BEACON TRANSCRIPT – Autism is an increasingly common ailment for more and more children, according to the CDC. So, multiple groups are looking into treatments for the ailment, but they sadly aren’t having too much success. A team of researchers from China had a group of monkeys genetically modified to help autism research.
In an attempt to get better research subjects other mice for their autism research, a team of scientists managed to alter the genes of a group of monkeys with the human specific gene MECP2.
By overexpressing the gene, the team created in the monkeys a condition that is known as MECP2 duplication syndrome, and which causes symptoms very similar to those of autism.
The team took a bunch of macaque eggs, and injected them with a virus that carries the MECP2 gene. After being fertilized, the eggs were inserted in surrogate monkeys and resulted in 8 specimens, each of them carrying the gene.
But not only do they carry the gene, they also have the ability to pass it on to their offspring, opening up the possibility of creating colonies of these monkeys to help with autism research.
The monkeys seem to have rather similar mental abilities to other monkeys, while key differences lie in their behaviors – the animals seem to partake in repetitive behaviors, like going around in circles, and they also seem to engage far less social behaviors than their normal counterparts.
The animals also appeared to be more protective of their territory, even showing anxiety at the arrival of humans.
Despite the experiment sounding like a potentially very bad idea, the team of Chinese scientists that developed the genetically modified monkeys did everything for a very good cause – monkeys are far better test subjects, at least in regards to autism, than mice are.
The current plan is to use the monkeys in order to figure out the brain circuits that are responsible for generating autism-like behavior, and then to use last year’s highly controversial CRISPR/Cas9 technology to see if they can figure out any treatments.
One major difference indicating that the tests might not be entirely accurate is posed by the fact that the monkeys lack the autism trait of being susceptible to epilepsy and seizures, but that doesn’t really need to be addressed from the start.

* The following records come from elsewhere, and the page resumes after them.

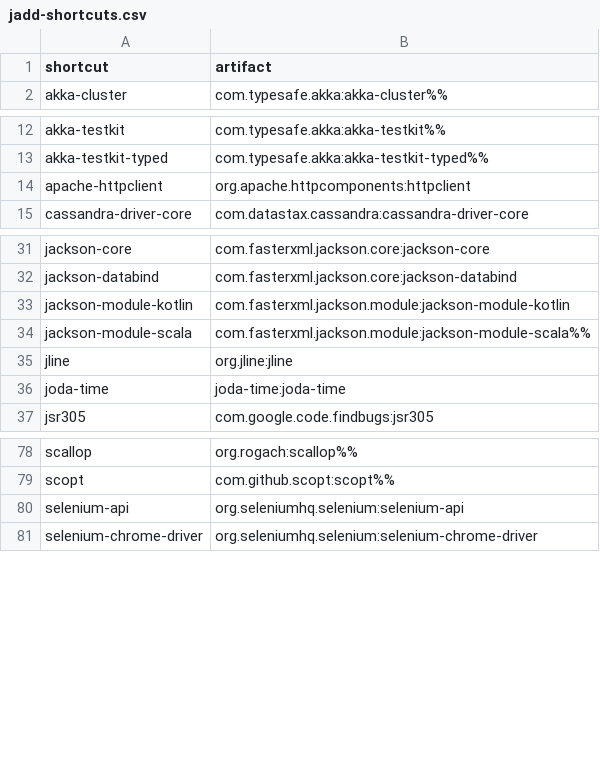
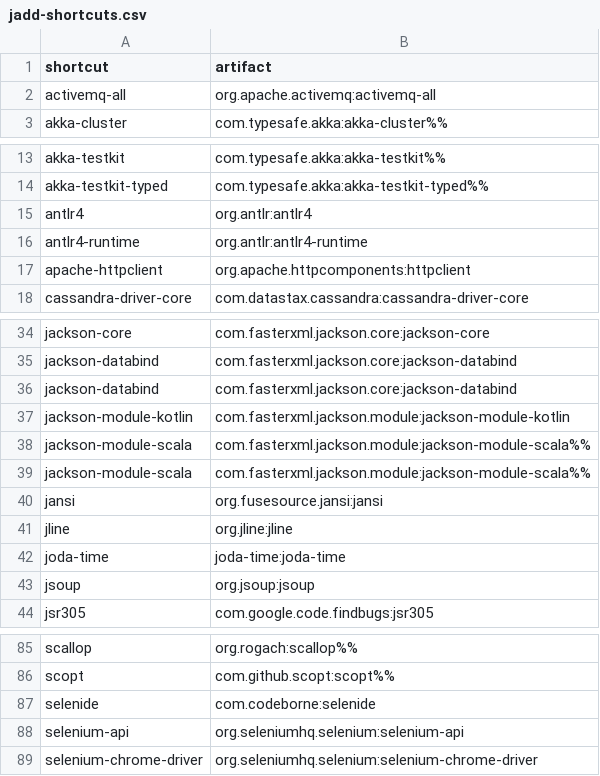
Before and after one commit to d10xa/jadd, a CSV file: src/main/resources/jadd-shortcuts.csv, drawn as a sheet; only a part is shown, gaps mark what is left out.

Commit message:
Small refactoring, sbt update, new shortcuts

```diff
--- a/src/main/resources/jadd-shortcuts.csv
+++ b/src/main/resources/jadd-shortcuts.csv
@@ -1,2 +1,3 @@
 shortcut,artifact
+activemq-all,org.apache.activemq:activemq-all
 akka-cluster,com.typesafe.akka:akka-cluster%%
@@ -13,2 +14,4 @@ akka-testkit,com.typesafe.akka:akka-testkit%%
 akka-testkit-typed,com.typesafe.akka:akka-testkit-typed%%
+antlr4,org.antlr:antlr4
+antlr4-runtime,org.antlr:antlr4-runtime
 apache-httpclient,org.apache.httpcomponents:httpclient
@@ -32,6 +35,10 @@ jackson-core,com.fasterxml.jackson.core:jackson-core
 jackson-databind,com.fasterxml.jackson.core:jackson-databind
+jackson-databind,com.fasterxml.jackson.core:jackson-databind
 jackson-module-kotlin,com.fasterxml.jackson.module:jackson-module-kotlin
 jackson-module-scala,com.fasterxml.jackson.module:jackson-module-scala%%
+jackson-module-scala,com.fasterxml.jackson.module:jackson-module-scala%%
+jansi,org.fusesource.jansi:jansi
 jline,org.jline:jline
 joda-time,joda-time:joda-time
+jsoup,org.jsoup:jsoup
 jsr305,com.google.code.findbugs:jsr305
@@ -79,2 +86,3 @@ scallop,org.rogach:scallop%%
 scopt,com.github.scopt:scopt%%
+selenide,com.codeborne:selenide
 selenium-api,org.seleniumhq.selenium:selenium-api
```
Also changed, not shown: 4 other files.
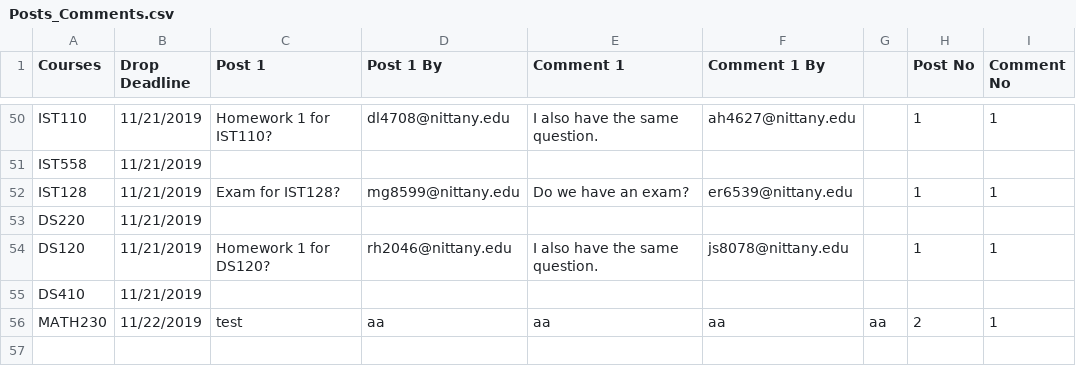
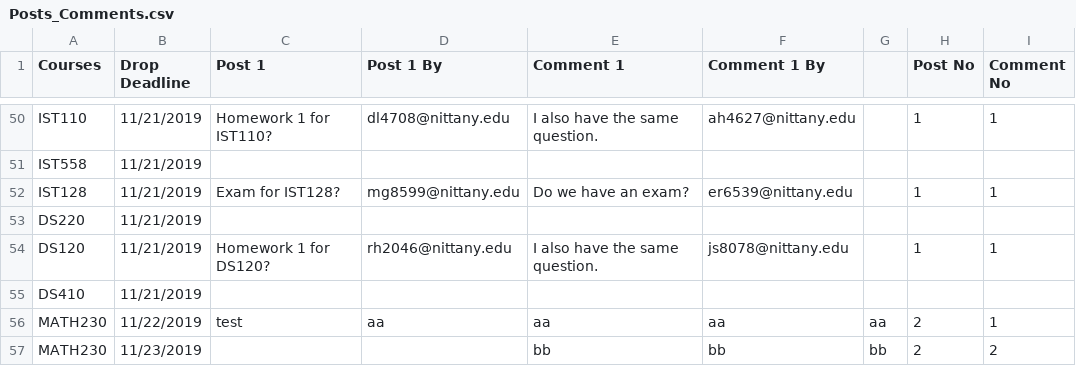
Before and after one commit to stevens34400/Nittany_Path, a CSV file: dataset/Posts_Comments.csv, drawn as a sheet; only a part is shown, gaps mark what is left out.

```diff
--- a/dataset/Posts_Comments.csv
+++ b/dataset/Posts_Comments.csv
@@ -56 +56,2 @@ DS410,11/21/2019,,,,,,,
 MATH230,11/22/2019,test,aa,aa,aa,aa,2,1
+MATH230,11/23/2019,,,bb,bb,bb,2,2
```
Also changed, not shown: 3 other files.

A major setback of this experiment is constituted by the far steeper prices involved in taking care of monkeys than those of taking care of mice, but the possible results – curing autism – are definitely worth the time and effort.
Image source: Pixabay